**WHAT IS NEEDED:**
Within the listing below, the lines to output run from the one containing "diff --git a/docs/API.md b/docs/API.md" through the one containing "传 1 项即单项） |"; copy them exactly and nothing else.

**** DATASET RECORDS ****

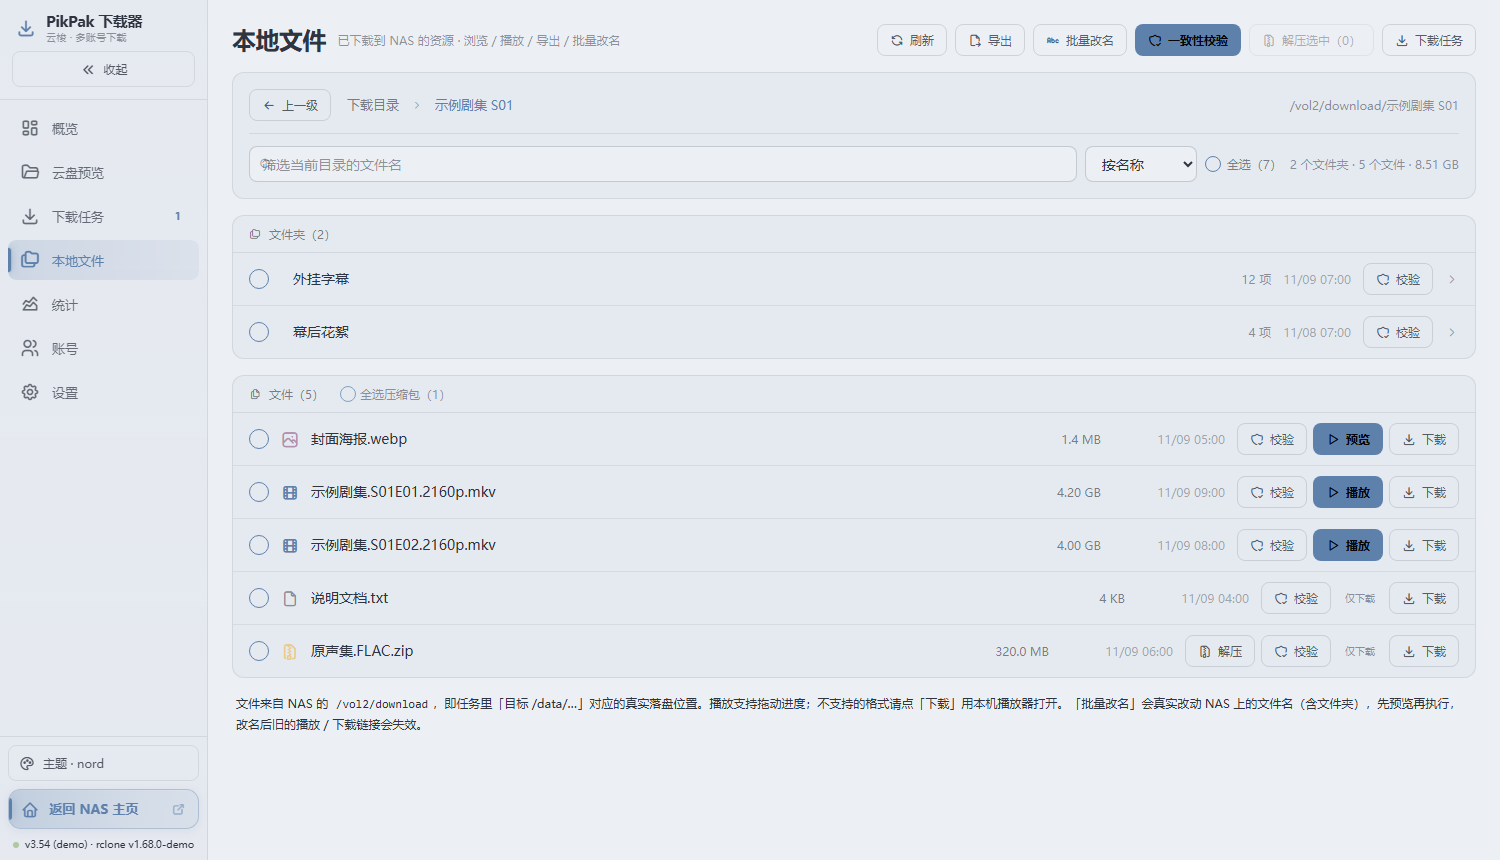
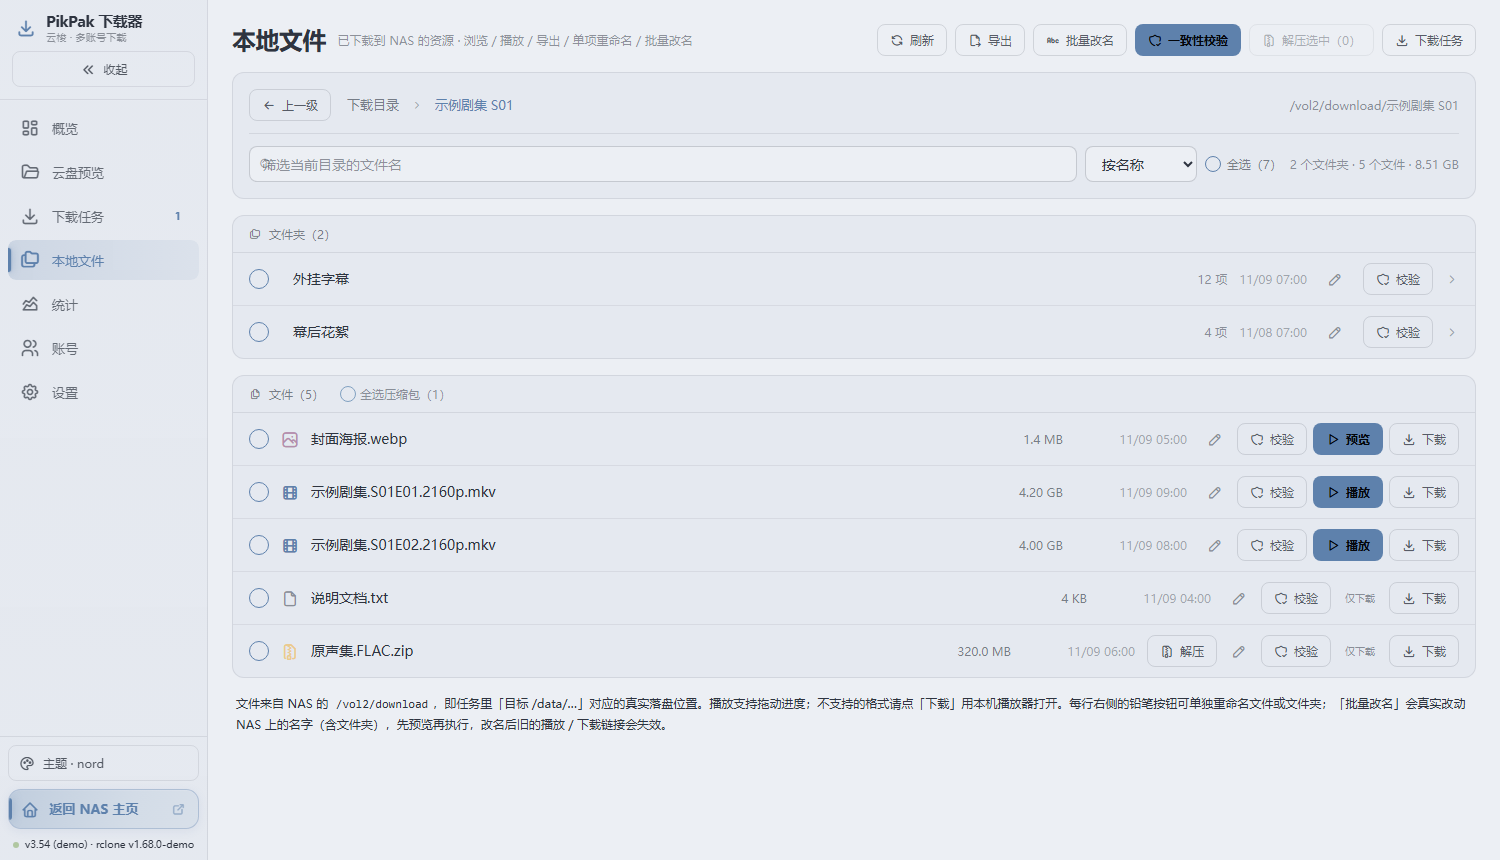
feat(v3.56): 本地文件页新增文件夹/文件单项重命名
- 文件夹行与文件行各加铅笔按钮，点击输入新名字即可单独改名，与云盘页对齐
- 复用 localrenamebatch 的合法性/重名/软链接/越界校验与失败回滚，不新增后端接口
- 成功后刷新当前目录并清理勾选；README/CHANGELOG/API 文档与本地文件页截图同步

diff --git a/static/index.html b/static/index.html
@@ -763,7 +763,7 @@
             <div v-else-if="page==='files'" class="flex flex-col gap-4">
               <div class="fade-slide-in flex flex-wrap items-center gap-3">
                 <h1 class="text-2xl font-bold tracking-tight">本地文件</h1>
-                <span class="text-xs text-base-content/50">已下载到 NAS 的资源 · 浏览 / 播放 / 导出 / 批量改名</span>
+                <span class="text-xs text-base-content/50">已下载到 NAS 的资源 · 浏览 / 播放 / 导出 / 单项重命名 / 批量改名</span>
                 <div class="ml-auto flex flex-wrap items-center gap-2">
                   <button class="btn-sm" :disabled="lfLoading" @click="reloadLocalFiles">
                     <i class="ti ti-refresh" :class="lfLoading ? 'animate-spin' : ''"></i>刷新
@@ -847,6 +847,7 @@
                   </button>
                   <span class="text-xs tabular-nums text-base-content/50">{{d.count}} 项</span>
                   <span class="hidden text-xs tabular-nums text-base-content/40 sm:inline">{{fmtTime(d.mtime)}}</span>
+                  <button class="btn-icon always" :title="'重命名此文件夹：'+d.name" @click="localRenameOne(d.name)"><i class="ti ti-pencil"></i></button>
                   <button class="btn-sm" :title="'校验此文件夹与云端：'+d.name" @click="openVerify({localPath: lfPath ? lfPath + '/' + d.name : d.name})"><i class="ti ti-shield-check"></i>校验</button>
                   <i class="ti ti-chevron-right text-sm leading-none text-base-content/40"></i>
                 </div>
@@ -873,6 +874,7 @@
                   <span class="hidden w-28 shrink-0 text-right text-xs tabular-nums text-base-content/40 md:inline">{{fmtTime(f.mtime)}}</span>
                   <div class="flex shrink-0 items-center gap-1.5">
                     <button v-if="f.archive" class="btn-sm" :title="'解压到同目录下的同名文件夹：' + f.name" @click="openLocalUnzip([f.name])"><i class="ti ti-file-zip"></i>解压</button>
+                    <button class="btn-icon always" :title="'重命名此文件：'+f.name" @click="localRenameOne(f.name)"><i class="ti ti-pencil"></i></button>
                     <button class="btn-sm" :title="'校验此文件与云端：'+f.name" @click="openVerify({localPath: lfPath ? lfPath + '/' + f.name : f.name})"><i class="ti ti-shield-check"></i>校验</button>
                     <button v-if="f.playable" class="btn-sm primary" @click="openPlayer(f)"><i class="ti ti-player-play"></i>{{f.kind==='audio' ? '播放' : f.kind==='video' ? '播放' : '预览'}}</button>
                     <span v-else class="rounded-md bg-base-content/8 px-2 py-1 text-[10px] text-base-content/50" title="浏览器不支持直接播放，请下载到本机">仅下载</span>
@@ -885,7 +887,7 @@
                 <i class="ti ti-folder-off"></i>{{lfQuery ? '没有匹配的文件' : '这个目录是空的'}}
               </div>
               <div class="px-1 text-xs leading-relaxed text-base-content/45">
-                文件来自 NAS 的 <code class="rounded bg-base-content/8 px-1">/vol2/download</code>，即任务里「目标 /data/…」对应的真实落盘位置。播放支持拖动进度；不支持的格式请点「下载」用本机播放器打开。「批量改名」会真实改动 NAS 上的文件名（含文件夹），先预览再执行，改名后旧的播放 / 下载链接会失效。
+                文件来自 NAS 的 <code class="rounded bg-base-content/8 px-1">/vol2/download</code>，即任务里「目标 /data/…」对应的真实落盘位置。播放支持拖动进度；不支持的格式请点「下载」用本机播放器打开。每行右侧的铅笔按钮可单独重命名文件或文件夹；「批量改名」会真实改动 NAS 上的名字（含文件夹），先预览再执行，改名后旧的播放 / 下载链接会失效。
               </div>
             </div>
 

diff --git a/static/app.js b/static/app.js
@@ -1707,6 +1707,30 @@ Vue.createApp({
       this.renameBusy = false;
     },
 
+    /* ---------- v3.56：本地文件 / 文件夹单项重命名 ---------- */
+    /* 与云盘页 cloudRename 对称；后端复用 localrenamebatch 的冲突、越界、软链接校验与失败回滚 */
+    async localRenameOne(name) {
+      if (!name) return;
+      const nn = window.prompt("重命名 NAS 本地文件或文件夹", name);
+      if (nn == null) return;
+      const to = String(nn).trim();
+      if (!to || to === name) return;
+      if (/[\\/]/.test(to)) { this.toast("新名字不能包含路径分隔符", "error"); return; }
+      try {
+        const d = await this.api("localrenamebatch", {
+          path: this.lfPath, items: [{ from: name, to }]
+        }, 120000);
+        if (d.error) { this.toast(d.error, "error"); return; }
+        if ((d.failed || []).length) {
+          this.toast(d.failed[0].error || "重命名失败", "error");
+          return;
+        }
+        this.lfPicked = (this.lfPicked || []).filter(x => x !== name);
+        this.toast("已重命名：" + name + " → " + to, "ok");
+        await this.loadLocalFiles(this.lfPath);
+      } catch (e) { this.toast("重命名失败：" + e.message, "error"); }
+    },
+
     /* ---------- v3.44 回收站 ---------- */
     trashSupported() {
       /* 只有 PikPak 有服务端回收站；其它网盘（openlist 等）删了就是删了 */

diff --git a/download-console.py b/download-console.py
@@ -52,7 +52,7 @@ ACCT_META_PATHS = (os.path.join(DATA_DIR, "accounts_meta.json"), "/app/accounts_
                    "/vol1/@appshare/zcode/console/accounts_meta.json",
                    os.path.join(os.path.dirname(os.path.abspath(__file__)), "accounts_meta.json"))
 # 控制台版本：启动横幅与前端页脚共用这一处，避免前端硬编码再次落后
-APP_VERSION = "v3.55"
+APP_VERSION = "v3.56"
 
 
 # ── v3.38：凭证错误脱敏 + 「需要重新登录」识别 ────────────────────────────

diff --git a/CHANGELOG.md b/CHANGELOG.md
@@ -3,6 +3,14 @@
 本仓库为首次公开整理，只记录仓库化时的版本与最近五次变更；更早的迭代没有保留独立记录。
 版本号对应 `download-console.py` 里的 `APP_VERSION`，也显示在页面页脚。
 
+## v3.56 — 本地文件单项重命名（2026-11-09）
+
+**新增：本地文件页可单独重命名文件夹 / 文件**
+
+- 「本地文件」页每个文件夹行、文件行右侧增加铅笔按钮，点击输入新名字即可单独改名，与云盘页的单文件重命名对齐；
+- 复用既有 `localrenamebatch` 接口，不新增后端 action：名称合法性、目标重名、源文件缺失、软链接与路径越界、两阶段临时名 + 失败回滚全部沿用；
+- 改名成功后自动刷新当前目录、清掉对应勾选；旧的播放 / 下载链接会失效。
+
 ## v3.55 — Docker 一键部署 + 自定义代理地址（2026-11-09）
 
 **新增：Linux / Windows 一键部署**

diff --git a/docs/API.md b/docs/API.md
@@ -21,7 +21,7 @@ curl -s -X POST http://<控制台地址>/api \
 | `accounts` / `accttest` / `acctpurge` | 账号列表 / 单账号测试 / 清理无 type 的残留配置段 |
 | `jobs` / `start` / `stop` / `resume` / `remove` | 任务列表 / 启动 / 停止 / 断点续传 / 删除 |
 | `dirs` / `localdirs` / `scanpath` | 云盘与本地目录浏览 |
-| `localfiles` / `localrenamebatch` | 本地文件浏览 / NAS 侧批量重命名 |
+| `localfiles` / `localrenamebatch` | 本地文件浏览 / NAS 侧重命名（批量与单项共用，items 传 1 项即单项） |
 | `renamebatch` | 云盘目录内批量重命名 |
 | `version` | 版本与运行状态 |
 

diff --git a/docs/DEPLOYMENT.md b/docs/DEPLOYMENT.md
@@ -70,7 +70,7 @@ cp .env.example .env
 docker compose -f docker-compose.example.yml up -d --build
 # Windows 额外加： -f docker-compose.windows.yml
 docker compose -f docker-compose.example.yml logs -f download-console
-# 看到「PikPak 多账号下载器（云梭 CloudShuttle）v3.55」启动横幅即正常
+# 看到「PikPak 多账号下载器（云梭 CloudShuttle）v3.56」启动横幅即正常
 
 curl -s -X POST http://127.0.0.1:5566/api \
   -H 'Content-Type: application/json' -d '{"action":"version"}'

****

**SOLUTION:**
diff --git a/docs/API.md b/docs/API.md
@@ -21,7 +21,7 @@ curl -s -X POST http://<控制台地址>/api \
 | `accounts` / `accttest` / `acctpurge` | 账号列表 / 单账号测试 / 清理无 type 的残留配置段 |
 | `jobs` / `start` / `stop` / `resume` / `remove` | 任务列表 / 启动 / 停止 / 断点续传 / 删除 |
 | `dirs` / `localdirs` / `scanpath` | 云盘与本地目录浏览 |
-| `localfiles` / `localrenamebatch` | 本地文件浏览 / NAS 侧批量重命名 |
+| `localfiles` / `localrenamebatch` | 本地文件浏览 / NAS 侧重命名（批量与单项共用，items 传 1 项即单项） |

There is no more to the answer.